To increase our use of solar energy, we need to create more efficient, stable, and cost-effective solar cells. What if we could use an inkjet printer to fabricate a solar cell?
A solar cell is nothing but a light emitting diode (LED) operating in reverse. While an LED converts electrical energy into light energy, a solar cell converts light energy into electrical energy, taking advantage of a phenomenon called the photovoltaic effect. Its discoverer Edmond Becquerel found that when some materials absorb light, an electric voltage is created within the material, even without another energy source present.
It works like this: in a semiconducting material, a photon excites negatively charged electrons into the conduction band, so named because electrons can freely move when excited there. Semiconducting materials come in two main types—n-type, which have some “extra” electrons, and p-type, which are missing some electrons. These “missing” electrons are called holes. The real magic happens where n-type and p-type semiconductors are in contact with one another, however. When sunlight is absorbed at the p-n interface (Fig. 1), its energy excites electrons enough for them to enter the conduction band. The movement of negative charges and positive charges in opposite directions produces an electric current. This is how silicon solar cells generate the electricity that powers nearly all aspects of our lives today.
The first solar cells were installed on New York City rooftops in 1884 and had only a 1-2% energy conversion rate. By the 1950s, solar cells were ready for commercial production and boasted a still-underwhelming efficiency of 6%. Since then, the main goal of solar cell research has been continuously to improve their efficiency, while also lowering the cost of the materials needed for solar cell panels. Apparently, this is not an easy task, since commercial solar cells still have a maximum efficiency of only 18-20%. Solar cells produced in the lab have achieved up to 45% efficiency, but the methods used to produce these cells are too expensive to be applied to mass production.
A new type of solar cell uses a class of materials called perovskites. Perovskites have a special crystal structure (Fig. 2), with chemical formula CsPbX3, where X is a halogen element like chlorine (Cl), bromine (Br), or iodine (I). Our team fabricates perovskite films of different thicknesses—one, two, or three layers—and analyzes their properties to decide which are the best candidates for use in solar cells.

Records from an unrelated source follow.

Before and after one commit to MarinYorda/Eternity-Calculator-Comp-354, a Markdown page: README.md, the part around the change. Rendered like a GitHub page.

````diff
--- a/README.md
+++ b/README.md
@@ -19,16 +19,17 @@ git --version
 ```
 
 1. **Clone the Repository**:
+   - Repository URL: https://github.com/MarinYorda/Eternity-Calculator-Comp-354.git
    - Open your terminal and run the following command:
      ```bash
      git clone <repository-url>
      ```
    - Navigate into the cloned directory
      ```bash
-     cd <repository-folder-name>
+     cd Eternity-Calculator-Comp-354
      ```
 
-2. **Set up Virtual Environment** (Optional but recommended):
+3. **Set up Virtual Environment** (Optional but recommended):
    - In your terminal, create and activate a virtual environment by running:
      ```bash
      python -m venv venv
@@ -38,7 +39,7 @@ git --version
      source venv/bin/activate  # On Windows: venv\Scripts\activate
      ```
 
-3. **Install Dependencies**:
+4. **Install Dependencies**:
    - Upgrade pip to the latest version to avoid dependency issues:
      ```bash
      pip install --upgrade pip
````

The method we use to produce these perovskite solar cells is surprisingly simple and cheap. We start with emptied refillable printer ink cartridges and fill them with the desired perovskite solutions. The substrates on which we will deposit the perovskites are mounted on a CD, which is inserted into the printer. The printer’s original CD printing software is then used to print out a “colored” image, with the perovskite solution corresponding to each of the original ink colors printed on the substrate in place of that color (Fig. 3). Using this method, multiple perovskite films can be printed at the same time, and the films can even be reprinted for a multilayer design. This allows us a great deal of flexibility to alter the thickness, fluorescence, and other film properties that will affect its performance in a solar cell.
Once we have printed the perovskite films, we study their electric transport properties—specifically, how charge is stored (capacitance) and how charge flows (current) as we alter the voltage applied to the material. This allows us to identify the perovskite formulas with the most desirable properties for use in solar cells, and we can then work to optimize these perovskite films for energy conversion efficiency and lifespan of the solar cell.
Because of their low cost, inkjet-printed solar cells are a very promising technique to improve the availability of solar energy in the future. Learn more about the process in the video below!
Fig. 1 (Click to enlarge) The solar cell functions as a p-n junction.When sunlight is absorbed at the p-n interface, an electron-hole pair is formed, creating an electric field that forces the electrons to move towards the "n" region and the holes towards the "p" region. The electric current in the external circuit flows from positive terminal to the negative terminal and the ammeter (labeled "A") measures the current. Diagram courtesy of Victor Sabirianov.
Fig. 2 (Click to enlarge) The crystalline structure of the perovskite CsPbBr3. Diagram courtesy of Ian Evans.